Entities in New Hampshire, Tennessee, Virginia and Wyoming will use the money for fiber projects in 27 counties and will also contribute $23 million in matching funds. The projects will deploy a total of more than 500 miles of new fiber that will pass within 1,000 feet of 164 community anchor institutions.
With this last batch of middle mile grants, the NTIA has awarded funding to a total of 36 entities across 40 states and territories. In June, the agency dished out $930 million in grants, with Zayo being the only big-name provider to score funding.
Eligible awardees for the middle mile program include states, telcos, Tribal governments, utilities and nonprofits.
The largest funding amount went to Blue Ridge Advisory Services Group, which received $20.35 million to build 155 miles of new fiber in Tennessee and bolster the network architecture of Scott County Telephone Cooperative.
Mid-Atlantic Broadband Communities Corporation took home the second largest award of around $16.4 million. It expects to build eight open-access middle mile fiber segments in 13 localities across Virginia.
New Hampshire’s Grafton County got nearly $12 million to develop a 222-mile middle-mile backbone. Municipalities will be able to tap into that backbone to reach the last mile of their own networks, while the non-municipal/county locations will only be served through dark fiber access.
Finally, Visionary Communications scored $1.26 million to construct an 11.5-mile fiber backhaul in Wyoming. The deployment will enable Visionary to provide 100 downstream and 20 Mbps upstream fixed wireless service to unserved locations in Oriva Hills.
According to the NTIA, the middle mile program was massively oversubscribed, as it received over 260 applications requesting a total of $7.47 billion in funding.
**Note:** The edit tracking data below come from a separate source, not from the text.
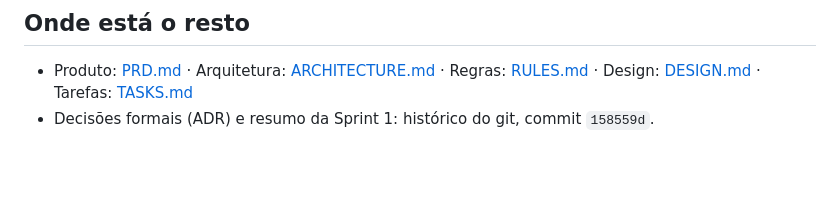
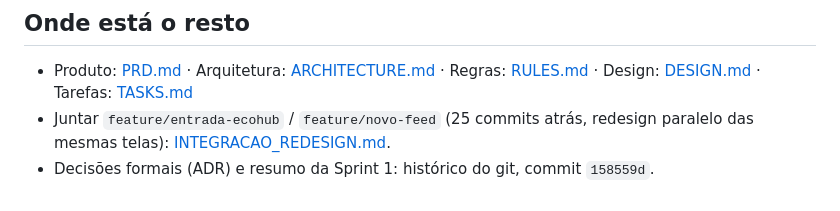
Before and after one commit to DevGabriellucas/Eco_JP, a Markdown page: docs/MEMORY.md, the part around the change. Drawn GitHub-style; blank space fills up the shorter version.

```diff
--- a/docs/MEMORY.md
+++ b/docs/MEMORY.md
@@ -88,4 +88,6 @@
 
 - Produto: [PRD.md](PRD.md) · Arquitetura: [ARCHITECTURE.md](ARCHITECTURE.md) ·
   Regras: [RULES.md](RULES.md) · Design: [DESIGN.md](DESIGN.md) · Tarefas: [TASKS.md](TASKS.md)
+- Juntar `feature/entrada-ecohub` / `feature/novo-feed` (25 commits atrás, redesign paralelo
+  das mesmas telas): [INTEGRACAO_REDESIGN.md](INTEGRACAO_REDESIGN.md).
 - Decisões formais (ADR) e resumo da Sprint 1: histórico do git, commit `158559d`.
```
Also changed, not shown: README.md (+1 -0 lines), docs/INTEGRACAO_REDESIGN.md (added, +125 -0 lines).
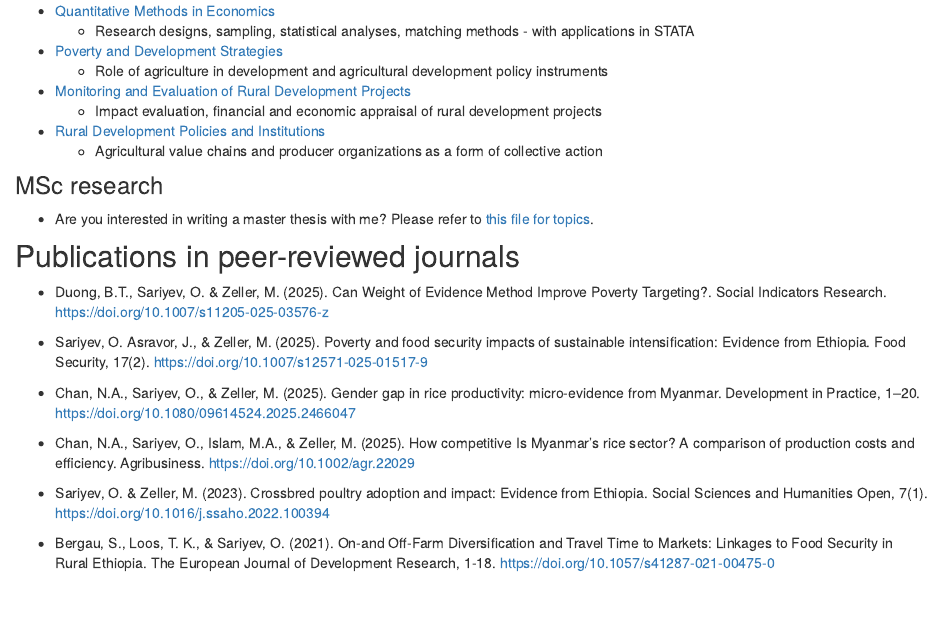
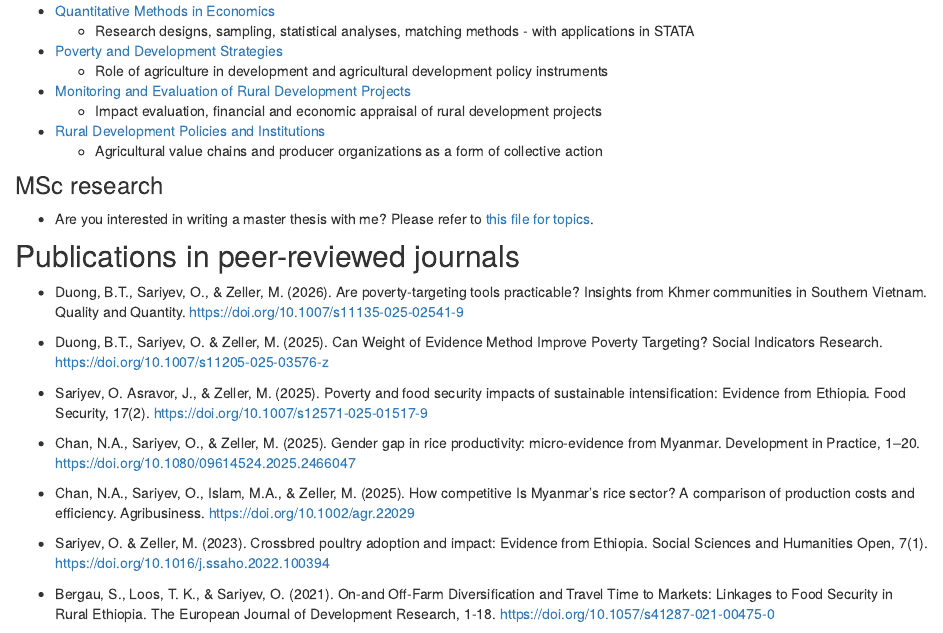
Before and after one commit to orkhan-sari/orkhansari, an R Markdown document (research.Rmd): the page in a window 1100 px wide, from 220 px down. Rendered offline with R 4.5, knitr and Pandoc, with nearby package versions; drawn as R Markdown's standard HTML page in place of the format the file asks for.

Commit message:
added latest paper

```diff
--- a/research.Rmd
+++ b/research.Rmd
@@ -29,7 +29,9 @@ knitr::opts_chunk$set(echo = TRUE)
 
 
 ## Publications in peer-reviewed journals
-* Duong, B.T., Sariyev, O. & Zeller, M. (2025). Can Weight of Evidence Method Improve Poverty Targeting?. Social Indicators Research. https://doi.org/10.1007/s11205-025-03576-z
+* Duong, B.T., Sariyev, O., & Zeller, M. (2026). Are poverty-targeting tools practicable? Insights from Khmer communities in Southern Vietnam. Quality and Quantity. https://doi.org/10.1007/s11135-025-02541-9
+
+* Duong, B.T., Sariyev, O. & Zeller, M. (2025). Can Weight of Evidence Method Improve Poverty Targeting? Social Indicators Research. https://doi.org/10.1007/s11205-025-03576-z
 
 * Sariyev, O. Asravor, J., & Zeller, M. (2025). Poverty and food security impacts of sustainable intensification: Evidence from Ethiopia. Food Security, 17(2). https://doi.org/10.1007/s12571-025-01517-9
 
```
Also changed, not shown: 1 other file.
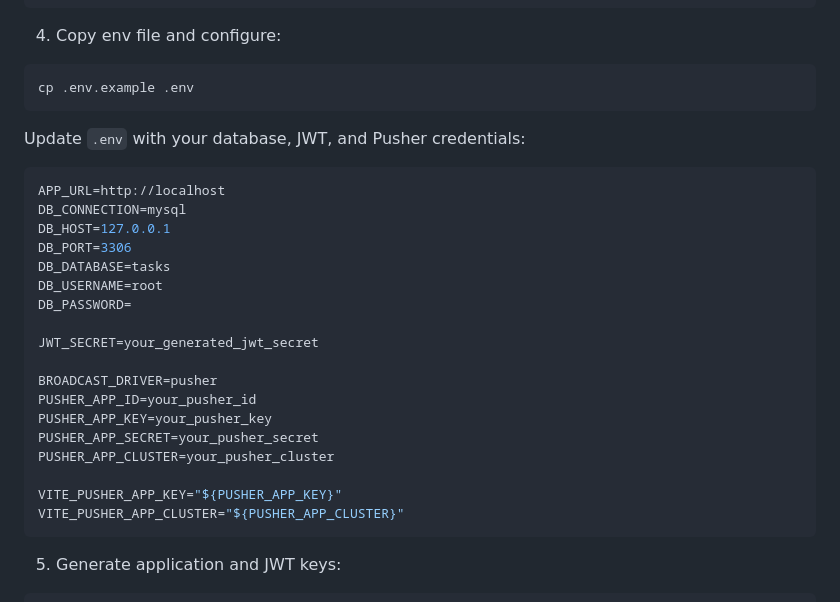
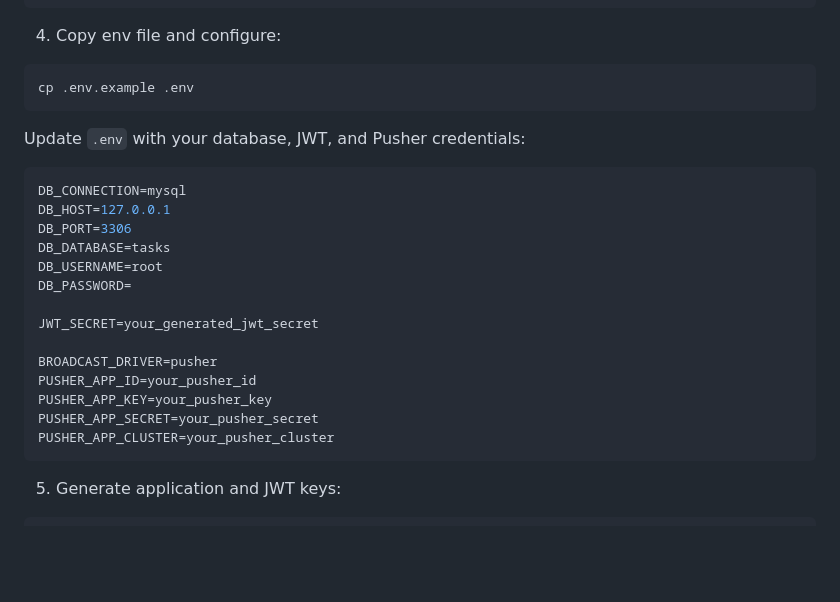
Before and after one commit to Aamooum/2CRM, a Markdown page: back-end/README.md, the part around the change. Rendered like a GitHub page; blank space fills up the shorter version.

Commit message:
refactor: Remove unnecessary event variables from backend README

````diff
--- a/back-end/README.md
+++ b/back-end/README.md
@@ -65,7 +65,6 @@ cp .env.example .env
 Update `.env` with your database, JWT, and Pusher credentials:
 
 ```env
-APP_URL=http://localhost
 DB_CONNECTION=mysql
 DB_HOST=127.0.0.1
 DB_PORT=3306
@@ -80,9 +79,6 @@ PUSHER_APP_ID=your_pusher_id
 PUSHER_APP_KEY=your_pusher_key
 PUSHER_APP_SECRET=your_pusher_secret
 PUSHER_APP_CLUSTER=your_pusher_cluster
-
-VITE_PUSHER_APP_KEY="${PUSHER_APP_KEY}"
-VITE_PUSHER_APP_CLUSTER="${PUSHER_APP_CLUSTER}"
 ```
 
 5.  Generate application and JWT keys:
````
The agency has proposed waivers for middle mile grant winners so they can sidestep the “Buy American” requirements attached to the money. Those requirements would force awardees to use products and materials that contain at least 55% domestic content.
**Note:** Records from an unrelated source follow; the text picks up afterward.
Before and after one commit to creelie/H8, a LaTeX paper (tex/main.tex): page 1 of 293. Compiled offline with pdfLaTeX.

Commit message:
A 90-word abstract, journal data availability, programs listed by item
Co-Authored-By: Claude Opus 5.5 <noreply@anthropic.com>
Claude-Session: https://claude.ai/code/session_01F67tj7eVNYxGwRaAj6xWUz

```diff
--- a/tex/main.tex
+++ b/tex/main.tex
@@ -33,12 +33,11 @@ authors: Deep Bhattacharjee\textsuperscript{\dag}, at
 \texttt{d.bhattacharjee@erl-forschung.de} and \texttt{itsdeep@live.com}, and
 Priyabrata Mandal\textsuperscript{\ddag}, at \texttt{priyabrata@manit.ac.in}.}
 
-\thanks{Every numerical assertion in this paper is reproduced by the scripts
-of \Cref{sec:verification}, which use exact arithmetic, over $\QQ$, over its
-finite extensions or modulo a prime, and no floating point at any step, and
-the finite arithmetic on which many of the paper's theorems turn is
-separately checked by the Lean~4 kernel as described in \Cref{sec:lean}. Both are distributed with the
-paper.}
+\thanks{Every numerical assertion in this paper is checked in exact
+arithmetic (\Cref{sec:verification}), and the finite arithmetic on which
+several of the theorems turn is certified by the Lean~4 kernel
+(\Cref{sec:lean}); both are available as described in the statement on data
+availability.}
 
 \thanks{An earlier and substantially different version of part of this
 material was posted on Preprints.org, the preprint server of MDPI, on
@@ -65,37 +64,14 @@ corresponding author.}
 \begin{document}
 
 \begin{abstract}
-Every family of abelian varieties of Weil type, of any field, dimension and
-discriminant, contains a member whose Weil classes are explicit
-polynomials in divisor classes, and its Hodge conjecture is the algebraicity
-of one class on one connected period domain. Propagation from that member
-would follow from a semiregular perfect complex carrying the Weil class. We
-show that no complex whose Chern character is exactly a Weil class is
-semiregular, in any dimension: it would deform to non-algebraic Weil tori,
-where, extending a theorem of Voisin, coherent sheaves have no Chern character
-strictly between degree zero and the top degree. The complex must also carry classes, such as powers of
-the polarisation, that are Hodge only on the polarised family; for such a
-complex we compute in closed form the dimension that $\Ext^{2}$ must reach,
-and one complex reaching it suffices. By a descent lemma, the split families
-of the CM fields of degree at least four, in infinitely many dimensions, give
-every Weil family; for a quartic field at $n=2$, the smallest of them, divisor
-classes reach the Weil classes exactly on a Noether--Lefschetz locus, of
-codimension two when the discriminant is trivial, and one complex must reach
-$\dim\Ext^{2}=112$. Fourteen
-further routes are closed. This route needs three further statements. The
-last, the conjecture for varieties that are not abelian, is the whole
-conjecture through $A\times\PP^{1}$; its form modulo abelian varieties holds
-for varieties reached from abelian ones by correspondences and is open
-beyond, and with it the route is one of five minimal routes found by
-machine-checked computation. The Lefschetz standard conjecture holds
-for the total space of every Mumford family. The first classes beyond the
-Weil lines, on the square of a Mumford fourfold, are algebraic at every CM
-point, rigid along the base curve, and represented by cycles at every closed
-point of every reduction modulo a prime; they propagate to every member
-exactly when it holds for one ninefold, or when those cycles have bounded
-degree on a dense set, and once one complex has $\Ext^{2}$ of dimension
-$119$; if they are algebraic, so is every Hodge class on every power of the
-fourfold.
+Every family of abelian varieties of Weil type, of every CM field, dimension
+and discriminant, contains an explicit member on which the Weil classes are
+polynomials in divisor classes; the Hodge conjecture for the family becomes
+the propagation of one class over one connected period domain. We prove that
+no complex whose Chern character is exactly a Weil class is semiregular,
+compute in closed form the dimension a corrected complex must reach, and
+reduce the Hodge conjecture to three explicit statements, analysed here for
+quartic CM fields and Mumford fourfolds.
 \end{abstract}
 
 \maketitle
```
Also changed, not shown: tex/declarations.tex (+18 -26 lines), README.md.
The NTIA is proposing similar waivers for the $42.5 billion Broadband Equity, Access and Deployment (BEAD) program.